**Assignment**
Number of lines below with "open": work it out and reply with that number only.

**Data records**
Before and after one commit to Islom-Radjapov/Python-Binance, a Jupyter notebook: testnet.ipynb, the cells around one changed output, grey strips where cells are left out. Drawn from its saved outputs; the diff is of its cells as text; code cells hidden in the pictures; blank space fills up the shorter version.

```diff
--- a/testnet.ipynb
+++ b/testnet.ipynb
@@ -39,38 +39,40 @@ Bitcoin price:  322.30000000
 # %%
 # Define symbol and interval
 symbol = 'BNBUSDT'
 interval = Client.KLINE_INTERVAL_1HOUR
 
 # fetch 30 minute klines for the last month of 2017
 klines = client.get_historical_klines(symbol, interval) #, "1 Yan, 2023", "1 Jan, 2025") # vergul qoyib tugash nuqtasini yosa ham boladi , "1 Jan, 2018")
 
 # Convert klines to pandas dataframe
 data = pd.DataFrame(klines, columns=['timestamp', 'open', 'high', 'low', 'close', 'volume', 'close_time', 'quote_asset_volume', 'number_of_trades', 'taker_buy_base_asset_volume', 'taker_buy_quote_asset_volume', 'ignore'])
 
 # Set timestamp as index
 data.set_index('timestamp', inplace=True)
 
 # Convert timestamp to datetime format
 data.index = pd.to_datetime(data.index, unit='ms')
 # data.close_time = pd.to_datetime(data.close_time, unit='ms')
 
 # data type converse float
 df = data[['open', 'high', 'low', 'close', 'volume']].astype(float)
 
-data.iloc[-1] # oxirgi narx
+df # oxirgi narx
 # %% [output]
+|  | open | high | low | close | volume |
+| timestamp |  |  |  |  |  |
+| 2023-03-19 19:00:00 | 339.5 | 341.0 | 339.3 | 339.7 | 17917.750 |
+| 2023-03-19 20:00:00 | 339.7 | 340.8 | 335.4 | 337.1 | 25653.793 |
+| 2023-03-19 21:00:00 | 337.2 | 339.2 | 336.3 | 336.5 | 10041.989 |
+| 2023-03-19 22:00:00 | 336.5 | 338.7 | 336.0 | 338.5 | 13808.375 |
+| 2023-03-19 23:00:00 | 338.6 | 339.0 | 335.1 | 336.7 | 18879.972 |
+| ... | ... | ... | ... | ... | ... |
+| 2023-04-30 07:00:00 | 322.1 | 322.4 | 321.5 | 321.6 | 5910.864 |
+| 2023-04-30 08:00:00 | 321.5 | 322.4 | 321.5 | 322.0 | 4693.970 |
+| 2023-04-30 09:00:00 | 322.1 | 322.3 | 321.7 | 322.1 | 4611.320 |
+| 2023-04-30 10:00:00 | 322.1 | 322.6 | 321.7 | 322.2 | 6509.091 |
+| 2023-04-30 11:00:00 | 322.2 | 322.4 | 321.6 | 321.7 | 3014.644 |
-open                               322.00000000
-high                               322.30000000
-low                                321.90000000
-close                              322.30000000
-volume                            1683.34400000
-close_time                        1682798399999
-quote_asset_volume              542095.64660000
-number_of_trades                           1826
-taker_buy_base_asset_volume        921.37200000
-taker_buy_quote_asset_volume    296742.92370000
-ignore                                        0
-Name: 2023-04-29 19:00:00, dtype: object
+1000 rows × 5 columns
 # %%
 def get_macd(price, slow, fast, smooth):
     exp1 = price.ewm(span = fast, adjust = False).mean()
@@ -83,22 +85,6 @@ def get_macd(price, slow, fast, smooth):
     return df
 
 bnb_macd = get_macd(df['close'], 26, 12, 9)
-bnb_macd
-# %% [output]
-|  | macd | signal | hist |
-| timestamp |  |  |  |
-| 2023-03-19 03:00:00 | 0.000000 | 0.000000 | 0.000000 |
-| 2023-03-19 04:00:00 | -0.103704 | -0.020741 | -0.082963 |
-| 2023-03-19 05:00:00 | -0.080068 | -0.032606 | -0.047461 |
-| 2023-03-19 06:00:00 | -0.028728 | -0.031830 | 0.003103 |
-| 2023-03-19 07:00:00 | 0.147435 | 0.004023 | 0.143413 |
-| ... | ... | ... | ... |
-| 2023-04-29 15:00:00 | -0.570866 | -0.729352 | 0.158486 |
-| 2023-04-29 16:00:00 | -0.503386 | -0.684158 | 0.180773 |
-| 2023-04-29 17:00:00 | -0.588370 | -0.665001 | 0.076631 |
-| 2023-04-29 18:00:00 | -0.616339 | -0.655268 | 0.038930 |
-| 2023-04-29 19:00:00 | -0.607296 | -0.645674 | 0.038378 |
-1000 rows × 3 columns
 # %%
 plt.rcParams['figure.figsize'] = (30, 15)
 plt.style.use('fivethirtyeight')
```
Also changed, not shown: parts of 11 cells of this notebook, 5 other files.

**Solution for this problem**
4